____ RECORDS FOR THE TASK
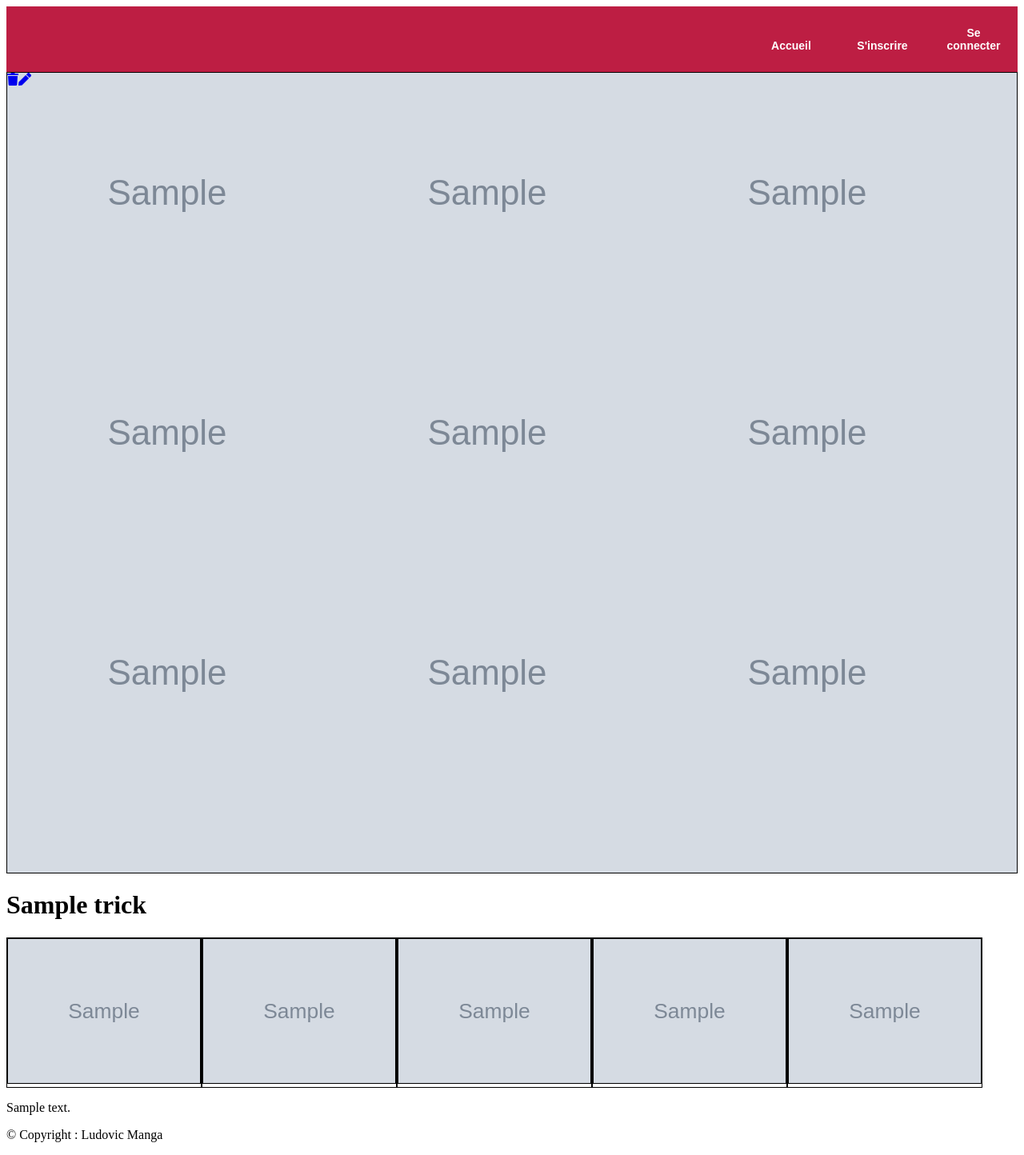
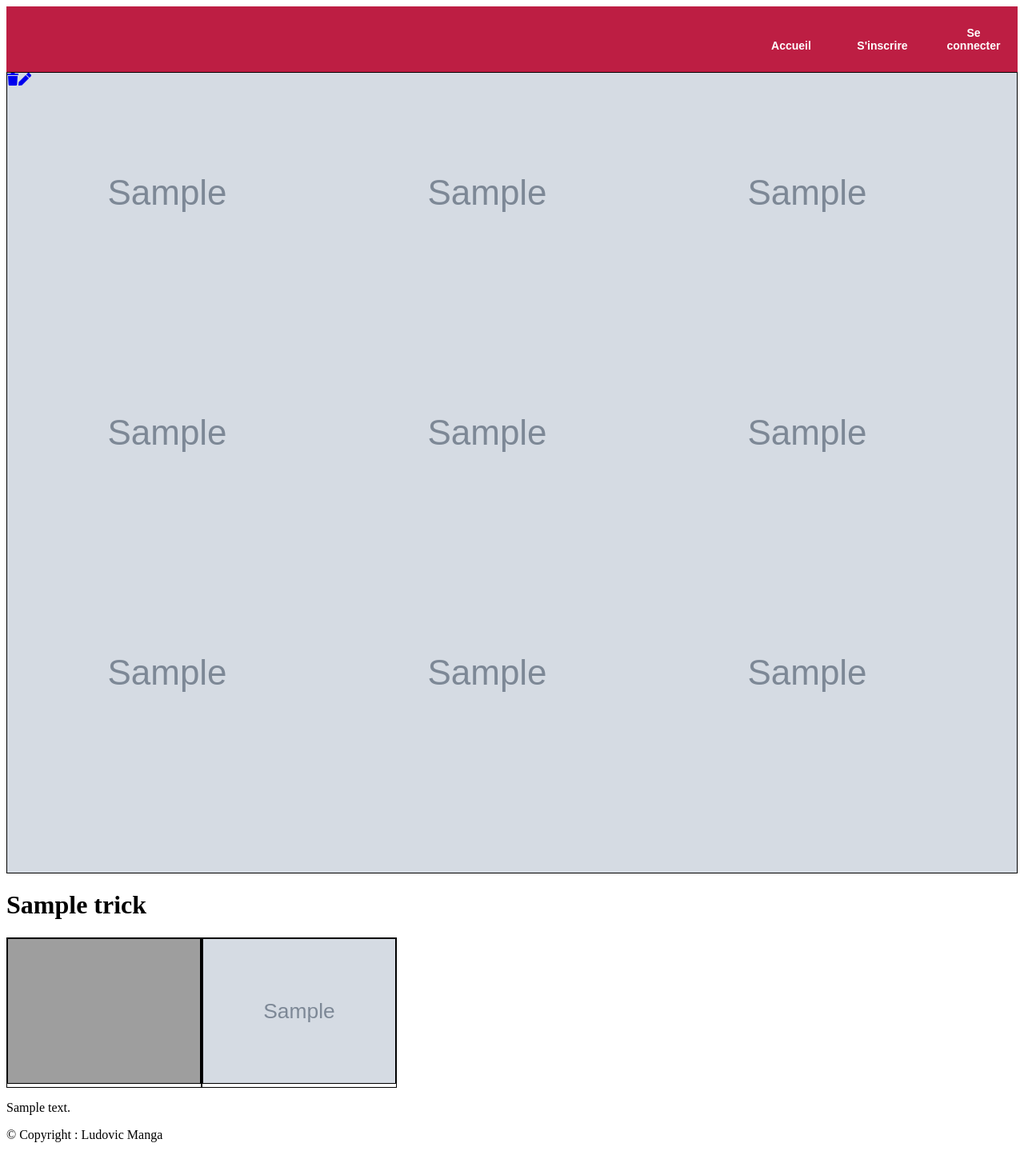
Before and after one commit to Ludovicmanga/SnowTricks_Project, a Symfony app: template templates/trick/show.html.twig in a window 1280 px wide. Shown: the whole page at 80% size. Run offline with Twig, Linux system fonts and the light colour scheme; the template is opened without the code that fills it: most values are stand-ins (such as "Sample title", 1, 10 or a date in 2020); grey boxes marked "Sample" are stand-in pictures; some libraries are stand-ins or nearby versions; grey boxes are pictures that could not be loaded.

Commit message:
adding of a + icon on the trick creation form

```diff
--- a/src/Controller/TrickController.php
+++ b/src/Controller/TrickController.php
@@ -26,7 +26,7 @@ class TrickController extends AbstractController
     }
 
     /**
-     * @Route("/trick/create", name="trick_create")
+     * @Route("/create/trick", name="trick_create")
      */
     public function createTrick(Request $request, EntityManagerInterface $manager)
      {
--- a/templates/trick/creation.html.twig
+++ b/templates/trick/creation.html.twig
@@ -9,8 +9,11 @@
 {{ form_row(formTrickCreation.name, { 'attr' : {'placeholder' : " Nom de la figure"} })}}
 {{ form_row(formTrickCreation.description, { 'attr' : {'placeholder' : " Description de la figure"} })}}
 {{ form_row(formTrickCreation.GroupId, { 'attr' : {'placeholder' : " Groupe de la figure"} })}}
+<i class="far fa-plus-square"></i> Créer un groupe
 {{ form_row(formTrickCreation.image, { 'attr' : {'placeholder' : " image de la figure"} })}}
+<i class="far fa-plus-square"></i> Ajouter une autre image
 {{ form_row(formTrickCreation.video, { 'attr' : {'placeholder' : " Video de la figure"} })}}
+<i class="far fa-plus-square"></i> Ajouter une autre vidéo<br>
 <button type="submit">Créer l'article</button>
 
 {{ form_end(formTrickCreation)}}
--- a/templates/trick/show.html.twig
+++ b/templates/trick/show.html.twig
@@ -50,11 +50,13 @@
 </div>
 <h1> {{ trick.name }} </h1>
 <div id="mediaSection">
-    <div class="media" id="media1"><img src="../../{{ trick.image }}"></div>
+
+{% for video in videos %}
+    <div class="media" id="media1"><img src="../../{{ trick.video }}"></div>
+{% endfor %}
+{% for image in images %}
     <div class="media" id="media2"><img src="../../{{ trick.image }}"></div>
-    <div class="media" id="media3"><img src="../../{{ trick.image }}"></div>
-    <div class="media" id="media4"><img src="../../{{ trick.image }}"></div>
-    <div class="media" id="media5"><img src="../../{{ trick.image }}"></div>
+{% endfor %}
 </div>
 
 <p>
```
________
__WORK INSTRUCTION__. Read the entries above and find each line holding the word "name". Copy it out.

__EXERCISE RESPONSE__.
-     * @Route("/trick/create", name="trick_create")
+     * @Route("/create/trick", name="trick_create")
 {{ form_row(formTrickCreation.name, { 'attr' : {'placeholder' : " Nom de la figure"} })}}
 <h1> {{ trick.name }} </h1>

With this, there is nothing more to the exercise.